International internships provide amazing value to gain professional experience, international and cultural competency, greater perspective, and opportunities to build a diverse network of contacts. The experience will allow you to be more adaptable in global trends of engineering and the job market.
Finding international employment is like any job search, the more preparation – the better the results. You have many options to take advantage of as a Watson School student, so make sure to explore the various options and find which experience is right for you.
Provided below are some things to think about to make the outcomes of your experience LAST:
L- Language/Country/Religion: Do you have any language skills you hope to use or learn? A target country or religion you hope to experience or learn more about? Do you have any past international experience that can help you with the decision of where you want to go now?
A- Area of Expertise: What type of work do you hope to do? What is your area of interest?
S- Skills: What engineering skills or work/research do you have? Do you wish to have direct engineering experience or other types of experience? Would you work be more volunteer-based/service-based or do you want a business internship?
T- Timing: How much time do you want to spend abroad? Do you have enough time planned for the arrangements including visas, preparation, and travel?
Here are some other things you'll need to get started:
If you have interest in any international opportunities you need to have your passport ready! This means if you don't have one or if yours will be expiring soon, you need to apply now. Passports are good for 10 years for adults. Most countries you visit will require a passport to be valid for a period of six months after the date of arrival, even if you only plan to stay a short time. A passport is a worthwhile investment and it pays to start planning early. Here's where you can apply: http://travel.state.gov/passport/get/first/first_830.html
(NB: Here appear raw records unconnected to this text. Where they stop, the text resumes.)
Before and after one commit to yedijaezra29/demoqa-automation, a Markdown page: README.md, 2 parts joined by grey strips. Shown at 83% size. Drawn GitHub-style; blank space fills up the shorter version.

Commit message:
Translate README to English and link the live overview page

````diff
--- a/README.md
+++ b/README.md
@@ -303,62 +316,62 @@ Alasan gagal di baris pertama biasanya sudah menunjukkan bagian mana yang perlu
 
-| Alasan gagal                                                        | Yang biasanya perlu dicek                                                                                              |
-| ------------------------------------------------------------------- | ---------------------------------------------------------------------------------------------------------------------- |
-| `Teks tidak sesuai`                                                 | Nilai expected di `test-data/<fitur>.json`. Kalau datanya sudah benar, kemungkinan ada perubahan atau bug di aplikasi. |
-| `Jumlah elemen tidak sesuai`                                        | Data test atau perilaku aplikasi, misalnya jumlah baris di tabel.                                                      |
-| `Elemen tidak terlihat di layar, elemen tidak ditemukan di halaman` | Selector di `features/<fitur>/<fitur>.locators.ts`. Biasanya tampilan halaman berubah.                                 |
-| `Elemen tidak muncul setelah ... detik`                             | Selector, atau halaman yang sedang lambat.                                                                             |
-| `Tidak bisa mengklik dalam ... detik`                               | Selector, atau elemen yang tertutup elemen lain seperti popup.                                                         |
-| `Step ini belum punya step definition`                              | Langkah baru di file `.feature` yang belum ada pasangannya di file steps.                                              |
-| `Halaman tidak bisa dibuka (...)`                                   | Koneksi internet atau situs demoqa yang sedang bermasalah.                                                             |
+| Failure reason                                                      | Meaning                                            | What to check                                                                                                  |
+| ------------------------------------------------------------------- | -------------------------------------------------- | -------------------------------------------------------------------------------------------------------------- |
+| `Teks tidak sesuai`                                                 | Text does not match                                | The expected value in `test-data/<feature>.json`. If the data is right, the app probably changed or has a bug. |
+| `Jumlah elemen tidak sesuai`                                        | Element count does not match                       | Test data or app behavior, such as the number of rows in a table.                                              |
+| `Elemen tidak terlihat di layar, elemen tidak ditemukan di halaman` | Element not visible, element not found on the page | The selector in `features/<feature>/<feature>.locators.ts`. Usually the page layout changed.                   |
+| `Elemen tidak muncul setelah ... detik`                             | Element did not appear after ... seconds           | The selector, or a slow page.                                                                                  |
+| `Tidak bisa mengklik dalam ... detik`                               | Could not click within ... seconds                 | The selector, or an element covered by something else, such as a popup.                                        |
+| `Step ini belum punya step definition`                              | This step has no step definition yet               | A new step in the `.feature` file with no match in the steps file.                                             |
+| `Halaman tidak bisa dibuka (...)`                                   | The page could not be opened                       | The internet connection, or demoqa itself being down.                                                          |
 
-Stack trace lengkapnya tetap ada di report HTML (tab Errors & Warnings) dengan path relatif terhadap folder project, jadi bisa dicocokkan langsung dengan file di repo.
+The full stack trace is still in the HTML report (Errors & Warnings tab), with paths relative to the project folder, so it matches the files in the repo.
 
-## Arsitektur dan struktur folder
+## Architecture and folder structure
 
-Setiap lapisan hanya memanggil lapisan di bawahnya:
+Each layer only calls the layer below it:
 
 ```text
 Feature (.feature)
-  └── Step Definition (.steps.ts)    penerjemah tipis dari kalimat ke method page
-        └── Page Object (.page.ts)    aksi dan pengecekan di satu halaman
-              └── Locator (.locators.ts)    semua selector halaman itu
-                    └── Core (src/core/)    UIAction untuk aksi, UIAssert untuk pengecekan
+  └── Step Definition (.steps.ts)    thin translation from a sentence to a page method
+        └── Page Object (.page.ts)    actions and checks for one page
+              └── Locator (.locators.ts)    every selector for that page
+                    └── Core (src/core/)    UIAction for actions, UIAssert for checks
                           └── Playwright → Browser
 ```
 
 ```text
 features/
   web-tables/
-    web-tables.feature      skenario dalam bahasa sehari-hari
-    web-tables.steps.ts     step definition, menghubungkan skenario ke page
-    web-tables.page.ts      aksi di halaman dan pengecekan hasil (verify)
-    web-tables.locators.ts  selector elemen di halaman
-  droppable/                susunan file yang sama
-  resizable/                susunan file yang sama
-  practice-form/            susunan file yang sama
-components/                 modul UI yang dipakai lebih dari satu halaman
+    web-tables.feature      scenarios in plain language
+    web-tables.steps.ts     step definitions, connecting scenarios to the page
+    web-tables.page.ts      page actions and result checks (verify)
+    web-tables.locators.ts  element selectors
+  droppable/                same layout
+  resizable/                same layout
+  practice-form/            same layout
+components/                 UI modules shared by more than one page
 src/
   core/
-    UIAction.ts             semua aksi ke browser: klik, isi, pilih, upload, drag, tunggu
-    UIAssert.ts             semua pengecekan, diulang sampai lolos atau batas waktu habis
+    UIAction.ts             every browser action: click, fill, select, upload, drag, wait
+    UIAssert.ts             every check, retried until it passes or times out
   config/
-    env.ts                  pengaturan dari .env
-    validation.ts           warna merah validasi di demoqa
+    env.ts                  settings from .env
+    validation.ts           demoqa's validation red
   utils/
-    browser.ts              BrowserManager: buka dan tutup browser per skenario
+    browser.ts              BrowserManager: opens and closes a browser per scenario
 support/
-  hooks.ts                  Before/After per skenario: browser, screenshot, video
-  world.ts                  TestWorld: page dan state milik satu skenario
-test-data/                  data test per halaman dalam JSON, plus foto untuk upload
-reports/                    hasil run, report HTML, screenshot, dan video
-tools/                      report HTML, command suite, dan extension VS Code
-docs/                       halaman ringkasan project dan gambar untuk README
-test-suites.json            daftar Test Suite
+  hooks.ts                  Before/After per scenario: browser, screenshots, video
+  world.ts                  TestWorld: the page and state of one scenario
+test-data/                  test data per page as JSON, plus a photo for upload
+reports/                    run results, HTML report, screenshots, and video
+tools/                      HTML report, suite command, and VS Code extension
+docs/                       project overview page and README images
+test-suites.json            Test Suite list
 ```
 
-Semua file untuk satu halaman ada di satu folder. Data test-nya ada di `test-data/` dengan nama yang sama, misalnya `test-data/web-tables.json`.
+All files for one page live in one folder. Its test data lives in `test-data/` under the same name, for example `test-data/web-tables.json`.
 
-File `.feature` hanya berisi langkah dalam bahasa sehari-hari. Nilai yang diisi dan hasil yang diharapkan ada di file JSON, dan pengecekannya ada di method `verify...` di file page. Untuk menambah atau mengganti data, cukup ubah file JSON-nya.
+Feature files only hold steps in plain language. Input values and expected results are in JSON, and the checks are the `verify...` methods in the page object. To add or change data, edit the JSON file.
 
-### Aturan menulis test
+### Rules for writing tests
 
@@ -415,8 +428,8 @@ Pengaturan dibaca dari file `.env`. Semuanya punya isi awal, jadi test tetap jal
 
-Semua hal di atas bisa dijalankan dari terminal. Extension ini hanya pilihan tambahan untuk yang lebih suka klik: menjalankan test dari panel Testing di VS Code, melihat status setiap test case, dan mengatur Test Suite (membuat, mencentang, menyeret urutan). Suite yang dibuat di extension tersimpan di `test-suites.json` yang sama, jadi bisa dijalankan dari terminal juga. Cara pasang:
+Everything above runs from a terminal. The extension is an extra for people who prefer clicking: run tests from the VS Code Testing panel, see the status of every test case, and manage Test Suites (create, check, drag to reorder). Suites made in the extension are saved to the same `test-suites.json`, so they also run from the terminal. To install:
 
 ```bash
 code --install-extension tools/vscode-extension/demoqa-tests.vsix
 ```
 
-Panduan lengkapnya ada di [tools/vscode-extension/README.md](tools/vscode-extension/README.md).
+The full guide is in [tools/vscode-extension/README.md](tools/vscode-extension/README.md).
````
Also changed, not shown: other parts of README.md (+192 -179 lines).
A résumé is sometimes known as a Curriculum Vitae or CV in other countries, whereas
in the US a CV is almost always reserved for academic resumes. The type of CV provided
for international positions will largely depend on the internship you're trying obtain.
In order to market your full potential to potential employers, you must have a strong résumé or CV. The Binghamton University Fleishman Center for Career and Professional Development quick-reference guides, and the Watson Career and Alumni Connections reference guide page will help provide you with tips to develop your resume or CV.
Understanding of Logistics
Planning is truly essential in an international internship experience. One must think about location specific visa and employment requirements, finances, passport processing, travel and living, as well as the timing of submitting your application to the first day of work. Make sure you budget time and planning to accomplish each step since visas, work permits, and passport processing time frames can vary depending on the demand at the time. The OIP website provides information on other things you'll need to think about during your stay abroad regarding health and safety considerations before your departure. You can also browse websites provided in the Useful Resources section.
Be sure to contact International Career and Alumni Connections (Amanda Bailor) and the Office of International Programs once you have decided which options you would like to pursue.